    Frustrated with the European Union's (E.U.'s) funding system, a grassroots movement of life scientists across Europe is asking Brussels to reduce paperwork and boost funding. The online petition, organized by the European Life Scientist Organization (, will be presented to the European Parliament this fall, says Belgian Alzheimer's researcher Bart De Strooper, who drafted the statement.

    Currently, “it takes an advanced degree in bureaucracy” to apply for a contract under Europe's Framework 6 research program, which focuses on applied studies, says De Strooper. And the money comes with a “huge administrative burden” that lasts for years, he adds. The petition, which has attracted more than 3500 signers so far, asks for simpler procedures. It also urges the European Commission to get serious about a plan to spend 3% of each country's gross domestic product on research and to create a Europe-wide basic research agency akin to the U.S. National Science Foundation (Science, 2 January, p. 23).

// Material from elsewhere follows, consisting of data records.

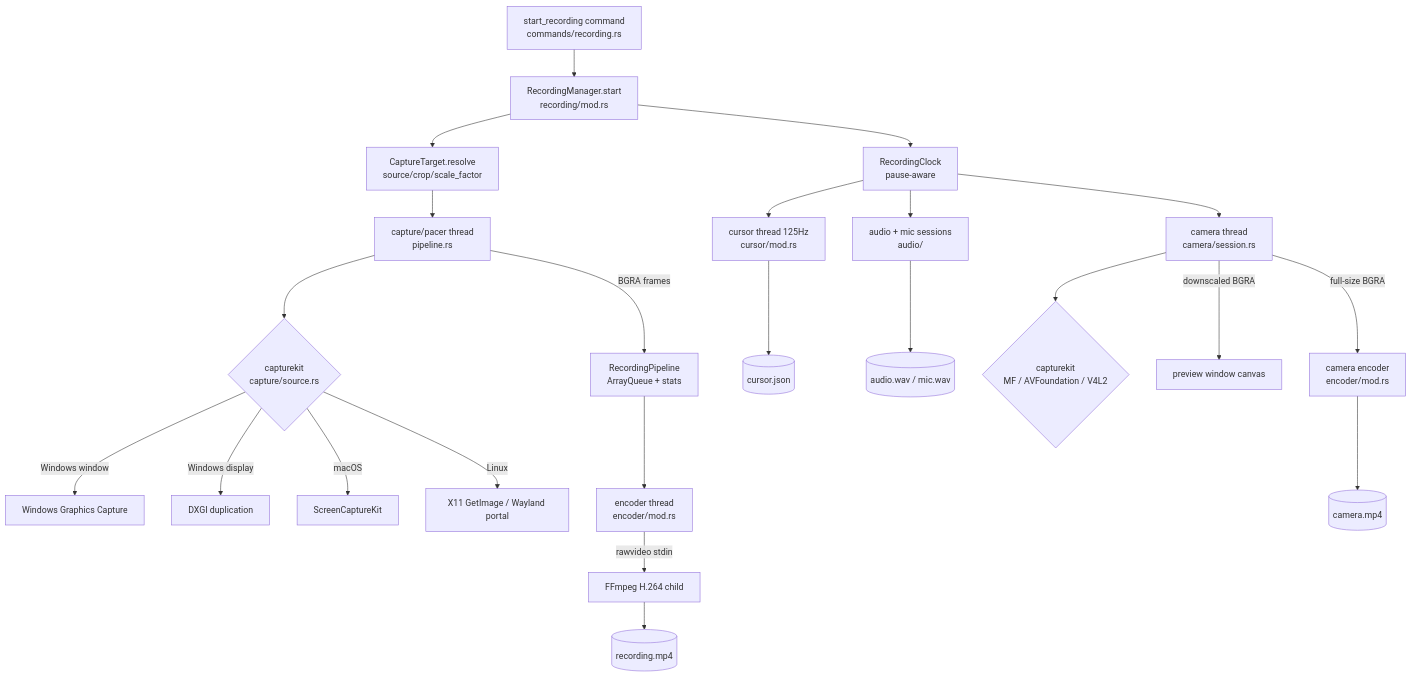
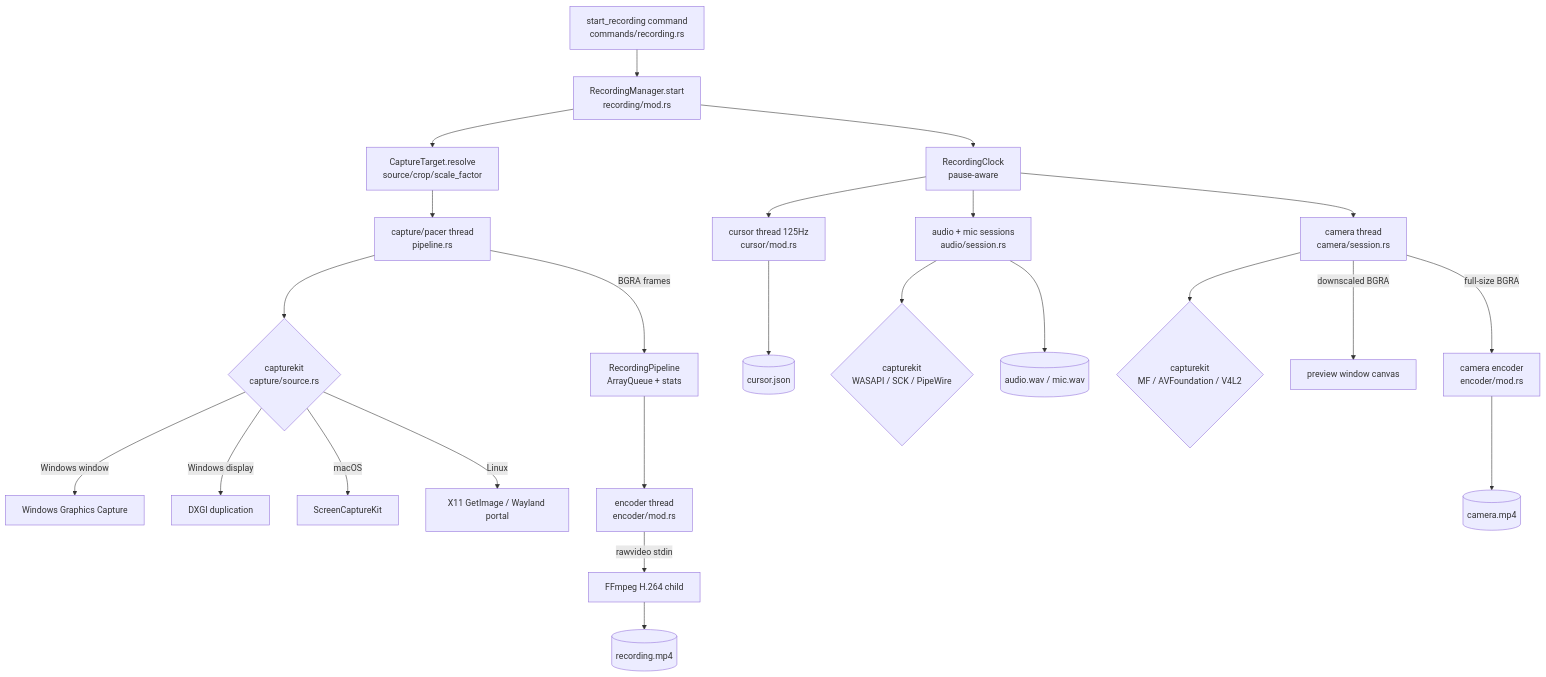
One commit to kanakkholwal/recast changed the first of 2 diagrams in apps/web/content/architecture/recording-pipeline.md. Above: the diagram before and after it, drawn with Mermaid. The commit also changed other lines of this file and 21 other files, not shown here.

First line of the commit message:
Refactor audio capture to use capturekit and improve silence handling

````diff
--- a/apps/web/content/architecture/recording-pipeline.md
+++ b/apps/web/content/architecture/recording-pipeline.md
@@ -71,29 +72,30 @@
 ```mermaid
 flowchart TD
     CMD[start_recording command<br/>commands/recording.rs] --> RM[RecordingManager.start<br/>recording/mod.rs]
     RM --> CT[CaptureTarget.resolve<br/>source/crop/scale_factor]
     RM --> CLOCK[RecordingClock<br/>pause-aware]
 
     CT --> CAP[capture/pacer thread<br/>pipeline.rs]
     CAP --> SRC{capturekit<br/>capture/source.rs}
     SRC -->|Windows window| WGC[Windows Graphics Capture]
     SRC -->|Windows display| DXGI[DXGI duplication]
     SRC -->|macOS| SCK[ScreenCaptureKit]
     SRC -->|Linux| X11WL[X11 GetImage / Wayland portal]
 
     CAP -->|BGRA frames| Q[RecordingPipeline<br/>ArrayQueue + stats]
     Q --> ENC[encoder thread<br/>encoder/mod.rs]
     ENC -->|rawvideo stdin| FF[FFmpeg H.264 child]
     FF --> MP4[(recording.mp4)]
 
     CLOCK --> CUR[cursor thread 125Hz<br/>cursor/mod.rs]
     CUR --> CJSON[(cursor.json)]
-    CLOCK --> AUD[audio + mic sessions<br/>audio/]
+    CLOCK --> AUD[audio + mic sessions<br/>audio/session.rs]
+    AUD --> AUDK{capturekit<br/>WASAPI / SCK / PipeWire}
     AUD --> WAV[(audio.wav / mic.wav)]
 
     CLOCK --> CAM[camera thread<br/>camera/session.rs]
     CAM --> CAPK{capturekit<br/>MF / AVFoundation / V4L2}
     CAM -->|downscaled BGRA| BUBBLE[preview window canvas]
     CAM -->|full-size BGRA| CENC[camera encoder<br/>encoder/mod.rs]
     CENC --> CAMFILE[(camera.mp4)]
 ```
````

    The petition is “very interesting and useful feedback,” says Fabio Fabbi, a spokesperson for the European Commission. The EC is willing to look at ways to cut red tape, he says, adding that the creation of a basic research agency is already on the EC's agenda.

  2. New Genomes Down on the Farm

    Plant scientists soon expect to have online access to part of the corn genome. Agribusiness giant Monsanto and its partners announced on 15 March that they will combine their private sequence data with public results and share the information with academic researchers. The collaboration should speed by years the unraveling of corn's full genome, with a complete sequence available perhaps by 2007. Academics wanting to use Monsanto's data will have to sign a simple agreement.

    Meanwhile, the fruit of another Monsanto partnership went public this week. The St. Louis, Missouri-based company and the Whitehead-MIT Genome Center in Cambridge, Massachusetts, released a draft sequence of a mold, Aspergillus nidulans, that can cause allergies and, in people with weakened immune systems, serious infections. The much-studied mold is related to fungi that attack crops.

  3. E.U. Braces for New Trials Rule

    A controversial European Union (E.U.) directive on clinical trials threatens to wreak havoc, researchers warn. The 2001 directive requires member states to tighten clinical trials regulations by 1 May. That will mean more inspections, stricter controls on manufacture and labeling of drugs, and greater liability if something goes awry. Critics are skeptical. “I don't think it will improve quality of research or patient safety,” says Françoise Meunier, director general of the European Organisation for Research and Treatment of Cancer.

    Noncommercial trials will now be covered by more stringent regulations governing commercial trials. Cancer Research UK, a nonprofit organization, estimates a fourfold increase in trial costs. And in Italy, the European Institute of Oncology in Milan has already seen an eightfold rise in the cost of insurance for one cancer trial. The European Commission is consulting with researchers before releasing final guidelines later this year.

  4. Okamato to Stay in Japan

    TOKYO—Takashi Okamoto won't be extradited from Japan to the United States to face charges of stealing genetic material from the Cleveland Clinic Foundation in Ohio, where he once worked as a researcher (Science, 6 June 2003, p. 1487). The U.S. Justice Department had sought his return under the Economic Espionage Act, which makes it a crime to steal secrets for the benefit of foreign governments or related organizations. But the Tokyo High Court ruled on 29 March that Japan's Ministry of Justice, on behalf of the U.S. government, didn't offer adequate evidence that Okamoto intended to benefit a foreign entity. Reiji Kiyoi, Okamoto's lawyer, praised the court's “wise judgment” in rejecting what he labeled the ministry's “imprudent” request. Okamoto, meanwhile, is reportedly working as a medical doctor on the northern island of Hokkaido.

  5. Correction

    An item in last week's ScienceScope incorrectly stated the costs of a trip to Africa by a delegation headed by Secretary of Health and Human Services Tommy Thompson. The total cost of the trip was $477,736 after reimbursements from some private individuals, not $726,734 as reported. A total of 34 government employees made the weeklong trip, but the government also paid the way for several nongovernment delegation members whose costs are included in the $477,736 total. The rock star Bono was invited on the trip but did not participate, as reported. Science regrets the errors.